━━━ RECORDS FOR THIS EXERCISE ━━━
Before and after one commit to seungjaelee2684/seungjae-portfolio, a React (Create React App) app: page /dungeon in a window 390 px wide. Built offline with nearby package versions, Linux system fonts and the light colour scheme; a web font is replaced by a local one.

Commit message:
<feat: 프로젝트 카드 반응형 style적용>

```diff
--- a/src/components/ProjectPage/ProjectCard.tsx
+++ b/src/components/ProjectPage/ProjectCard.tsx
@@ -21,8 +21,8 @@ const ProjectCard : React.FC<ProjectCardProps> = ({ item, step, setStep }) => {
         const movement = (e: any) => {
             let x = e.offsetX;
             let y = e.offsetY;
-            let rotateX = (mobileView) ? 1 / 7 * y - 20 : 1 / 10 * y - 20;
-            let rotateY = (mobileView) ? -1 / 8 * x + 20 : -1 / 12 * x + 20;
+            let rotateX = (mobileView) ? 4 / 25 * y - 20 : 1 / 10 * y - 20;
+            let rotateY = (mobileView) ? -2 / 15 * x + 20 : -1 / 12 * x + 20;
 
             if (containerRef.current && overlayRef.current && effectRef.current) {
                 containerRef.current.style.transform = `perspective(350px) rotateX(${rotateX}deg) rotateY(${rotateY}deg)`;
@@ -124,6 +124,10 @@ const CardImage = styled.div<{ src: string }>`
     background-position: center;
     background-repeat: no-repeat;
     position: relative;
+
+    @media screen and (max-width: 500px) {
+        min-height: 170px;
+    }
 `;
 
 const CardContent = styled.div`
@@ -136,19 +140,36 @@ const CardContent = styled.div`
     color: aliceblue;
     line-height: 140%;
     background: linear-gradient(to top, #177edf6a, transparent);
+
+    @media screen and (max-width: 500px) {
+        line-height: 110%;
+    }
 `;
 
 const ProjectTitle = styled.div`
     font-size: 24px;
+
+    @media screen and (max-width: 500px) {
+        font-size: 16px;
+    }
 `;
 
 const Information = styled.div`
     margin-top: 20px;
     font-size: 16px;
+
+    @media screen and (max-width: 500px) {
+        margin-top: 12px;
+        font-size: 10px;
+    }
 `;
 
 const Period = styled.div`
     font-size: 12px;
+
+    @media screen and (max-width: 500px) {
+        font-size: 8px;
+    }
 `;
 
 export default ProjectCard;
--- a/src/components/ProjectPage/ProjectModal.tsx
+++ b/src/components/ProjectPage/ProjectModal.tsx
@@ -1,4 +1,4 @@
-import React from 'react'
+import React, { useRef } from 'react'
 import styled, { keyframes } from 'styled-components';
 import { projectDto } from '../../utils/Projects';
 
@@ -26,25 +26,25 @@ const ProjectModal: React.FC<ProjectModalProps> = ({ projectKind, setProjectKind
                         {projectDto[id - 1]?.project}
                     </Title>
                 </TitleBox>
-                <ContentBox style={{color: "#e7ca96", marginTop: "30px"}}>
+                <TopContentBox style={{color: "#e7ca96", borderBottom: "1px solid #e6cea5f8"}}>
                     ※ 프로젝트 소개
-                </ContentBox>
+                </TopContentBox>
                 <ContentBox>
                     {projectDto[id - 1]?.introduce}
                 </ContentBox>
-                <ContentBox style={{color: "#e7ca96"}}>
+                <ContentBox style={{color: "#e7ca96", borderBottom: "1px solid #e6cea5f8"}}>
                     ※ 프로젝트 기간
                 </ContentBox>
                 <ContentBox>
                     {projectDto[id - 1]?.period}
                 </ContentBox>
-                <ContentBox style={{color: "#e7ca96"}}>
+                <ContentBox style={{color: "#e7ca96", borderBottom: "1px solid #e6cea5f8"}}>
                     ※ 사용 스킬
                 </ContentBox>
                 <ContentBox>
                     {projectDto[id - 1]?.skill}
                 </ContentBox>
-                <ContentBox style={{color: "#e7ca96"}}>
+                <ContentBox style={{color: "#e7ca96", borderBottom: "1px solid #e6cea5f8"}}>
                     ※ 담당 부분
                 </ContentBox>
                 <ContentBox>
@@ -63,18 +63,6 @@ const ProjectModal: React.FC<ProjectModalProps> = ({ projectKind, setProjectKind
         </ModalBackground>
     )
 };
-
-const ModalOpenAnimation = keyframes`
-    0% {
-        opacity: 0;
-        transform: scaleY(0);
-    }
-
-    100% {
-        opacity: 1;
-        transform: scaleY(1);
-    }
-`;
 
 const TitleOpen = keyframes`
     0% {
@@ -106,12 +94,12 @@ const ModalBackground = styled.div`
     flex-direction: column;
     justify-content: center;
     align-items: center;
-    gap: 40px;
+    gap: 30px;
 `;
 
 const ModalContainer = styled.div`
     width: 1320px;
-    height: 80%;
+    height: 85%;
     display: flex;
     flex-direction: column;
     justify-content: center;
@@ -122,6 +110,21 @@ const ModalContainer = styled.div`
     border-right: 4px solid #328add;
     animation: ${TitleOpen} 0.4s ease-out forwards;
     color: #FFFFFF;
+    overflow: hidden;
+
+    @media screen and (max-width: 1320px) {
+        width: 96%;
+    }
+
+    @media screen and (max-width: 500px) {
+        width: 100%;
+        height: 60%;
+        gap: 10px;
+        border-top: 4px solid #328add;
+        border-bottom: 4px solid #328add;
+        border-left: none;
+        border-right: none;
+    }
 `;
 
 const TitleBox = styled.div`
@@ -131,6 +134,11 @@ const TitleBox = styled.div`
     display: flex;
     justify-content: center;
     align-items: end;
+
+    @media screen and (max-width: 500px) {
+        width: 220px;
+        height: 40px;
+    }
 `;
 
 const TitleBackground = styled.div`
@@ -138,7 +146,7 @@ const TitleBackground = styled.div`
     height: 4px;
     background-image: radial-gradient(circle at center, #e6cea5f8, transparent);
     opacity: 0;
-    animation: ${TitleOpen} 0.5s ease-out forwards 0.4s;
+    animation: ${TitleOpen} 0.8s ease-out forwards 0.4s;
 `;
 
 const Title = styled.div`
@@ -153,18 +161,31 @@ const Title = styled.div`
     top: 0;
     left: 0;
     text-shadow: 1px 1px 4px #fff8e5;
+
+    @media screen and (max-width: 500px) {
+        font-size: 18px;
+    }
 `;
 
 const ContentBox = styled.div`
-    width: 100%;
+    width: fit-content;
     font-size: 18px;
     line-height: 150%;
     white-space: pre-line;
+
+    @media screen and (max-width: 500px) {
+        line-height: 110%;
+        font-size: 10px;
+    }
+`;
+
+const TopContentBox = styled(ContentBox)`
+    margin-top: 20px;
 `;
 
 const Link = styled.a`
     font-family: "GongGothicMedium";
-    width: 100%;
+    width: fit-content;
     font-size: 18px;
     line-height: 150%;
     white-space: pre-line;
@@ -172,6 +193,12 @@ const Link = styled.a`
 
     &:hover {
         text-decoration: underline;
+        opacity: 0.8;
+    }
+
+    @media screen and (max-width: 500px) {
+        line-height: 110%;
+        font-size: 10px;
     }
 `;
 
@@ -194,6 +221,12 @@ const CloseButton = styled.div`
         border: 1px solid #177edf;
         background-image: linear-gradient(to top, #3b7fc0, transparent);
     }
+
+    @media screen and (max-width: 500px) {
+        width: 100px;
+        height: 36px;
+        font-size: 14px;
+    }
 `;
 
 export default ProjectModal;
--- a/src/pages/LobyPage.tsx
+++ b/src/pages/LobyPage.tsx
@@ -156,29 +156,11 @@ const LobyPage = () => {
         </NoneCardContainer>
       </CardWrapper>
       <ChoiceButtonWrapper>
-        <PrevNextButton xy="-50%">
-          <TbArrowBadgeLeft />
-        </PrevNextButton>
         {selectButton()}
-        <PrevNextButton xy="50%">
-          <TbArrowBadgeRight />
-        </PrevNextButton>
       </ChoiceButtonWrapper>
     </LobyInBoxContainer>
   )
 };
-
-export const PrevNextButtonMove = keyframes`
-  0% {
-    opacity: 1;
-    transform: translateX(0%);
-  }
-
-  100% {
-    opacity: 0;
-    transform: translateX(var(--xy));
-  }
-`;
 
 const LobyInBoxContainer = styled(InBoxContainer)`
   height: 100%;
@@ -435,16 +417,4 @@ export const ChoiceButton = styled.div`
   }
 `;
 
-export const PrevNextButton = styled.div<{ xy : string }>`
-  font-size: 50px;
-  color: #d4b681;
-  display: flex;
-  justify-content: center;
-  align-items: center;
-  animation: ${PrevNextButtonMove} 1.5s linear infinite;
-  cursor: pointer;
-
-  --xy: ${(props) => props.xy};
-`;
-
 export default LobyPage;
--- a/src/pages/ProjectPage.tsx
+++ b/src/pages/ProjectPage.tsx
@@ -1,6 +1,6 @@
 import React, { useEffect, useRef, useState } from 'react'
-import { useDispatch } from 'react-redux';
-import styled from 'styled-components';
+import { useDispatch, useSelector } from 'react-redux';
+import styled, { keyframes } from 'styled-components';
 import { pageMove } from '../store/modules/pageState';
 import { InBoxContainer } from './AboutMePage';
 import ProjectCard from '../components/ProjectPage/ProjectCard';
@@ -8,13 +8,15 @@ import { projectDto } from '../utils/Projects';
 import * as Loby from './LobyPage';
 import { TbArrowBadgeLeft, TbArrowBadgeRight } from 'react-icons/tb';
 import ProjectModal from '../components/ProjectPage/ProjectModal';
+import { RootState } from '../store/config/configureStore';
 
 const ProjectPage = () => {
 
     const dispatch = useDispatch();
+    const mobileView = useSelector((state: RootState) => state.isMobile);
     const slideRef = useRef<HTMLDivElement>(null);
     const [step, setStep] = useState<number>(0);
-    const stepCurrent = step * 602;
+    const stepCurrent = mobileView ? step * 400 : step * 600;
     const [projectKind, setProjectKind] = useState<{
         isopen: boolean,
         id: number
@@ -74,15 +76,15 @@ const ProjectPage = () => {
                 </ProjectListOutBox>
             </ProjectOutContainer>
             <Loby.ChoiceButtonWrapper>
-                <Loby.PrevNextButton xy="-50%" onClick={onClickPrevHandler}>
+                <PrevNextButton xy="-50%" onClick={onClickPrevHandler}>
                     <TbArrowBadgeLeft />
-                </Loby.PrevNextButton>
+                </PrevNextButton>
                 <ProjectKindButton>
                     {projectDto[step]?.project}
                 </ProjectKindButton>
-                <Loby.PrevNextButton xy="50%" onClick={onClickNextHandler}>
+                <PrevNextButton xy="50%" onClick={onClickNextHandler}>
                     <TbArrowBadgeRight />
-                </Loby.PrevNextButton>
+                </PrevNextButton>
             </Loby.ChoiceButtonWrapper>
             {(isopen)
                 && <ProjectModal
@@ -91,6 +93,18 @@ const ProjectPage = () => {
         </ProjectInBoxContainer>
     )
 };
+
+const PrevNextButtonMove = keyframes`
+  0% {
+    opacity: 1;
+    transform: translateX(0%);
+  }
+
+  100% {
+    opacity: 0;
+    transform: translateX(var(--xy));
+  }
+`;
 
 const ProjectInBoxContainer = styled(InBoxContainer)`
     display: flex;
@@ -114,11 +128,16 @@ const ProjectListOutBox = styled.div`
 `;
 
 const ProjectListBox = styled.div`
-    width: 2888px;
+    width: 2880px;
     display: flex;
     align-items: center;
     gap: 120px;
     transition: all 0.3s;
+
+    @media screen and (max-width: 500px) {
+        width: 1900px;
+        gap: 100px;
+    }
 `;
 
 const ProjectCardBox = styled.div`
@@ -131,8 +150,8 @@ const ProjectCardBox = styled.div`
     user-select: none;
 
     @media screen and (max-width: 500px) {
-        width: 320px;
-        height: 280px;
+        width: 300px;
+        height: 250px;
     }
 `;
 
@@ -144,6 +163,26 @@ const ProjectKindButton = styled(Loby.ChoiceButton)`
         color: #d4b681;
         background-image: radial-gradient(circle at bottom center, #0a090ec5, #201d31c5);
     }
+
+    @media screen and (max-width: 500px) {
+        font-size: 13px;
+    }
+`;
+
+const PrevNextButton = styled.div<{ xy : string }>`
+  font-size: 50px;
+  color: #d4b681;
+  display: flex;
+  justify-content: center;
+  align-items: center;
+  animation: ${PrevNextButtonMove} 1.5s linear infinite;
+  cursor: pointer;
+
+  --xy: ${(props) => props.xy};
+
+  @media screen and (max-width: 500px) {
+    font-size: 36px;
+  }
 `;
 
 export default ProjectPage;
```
━━━
### WHAT YOU WILL DO:
The answer is a number alone: how many lines of the data contain the string "default"?

### COMPLETED TASK:
4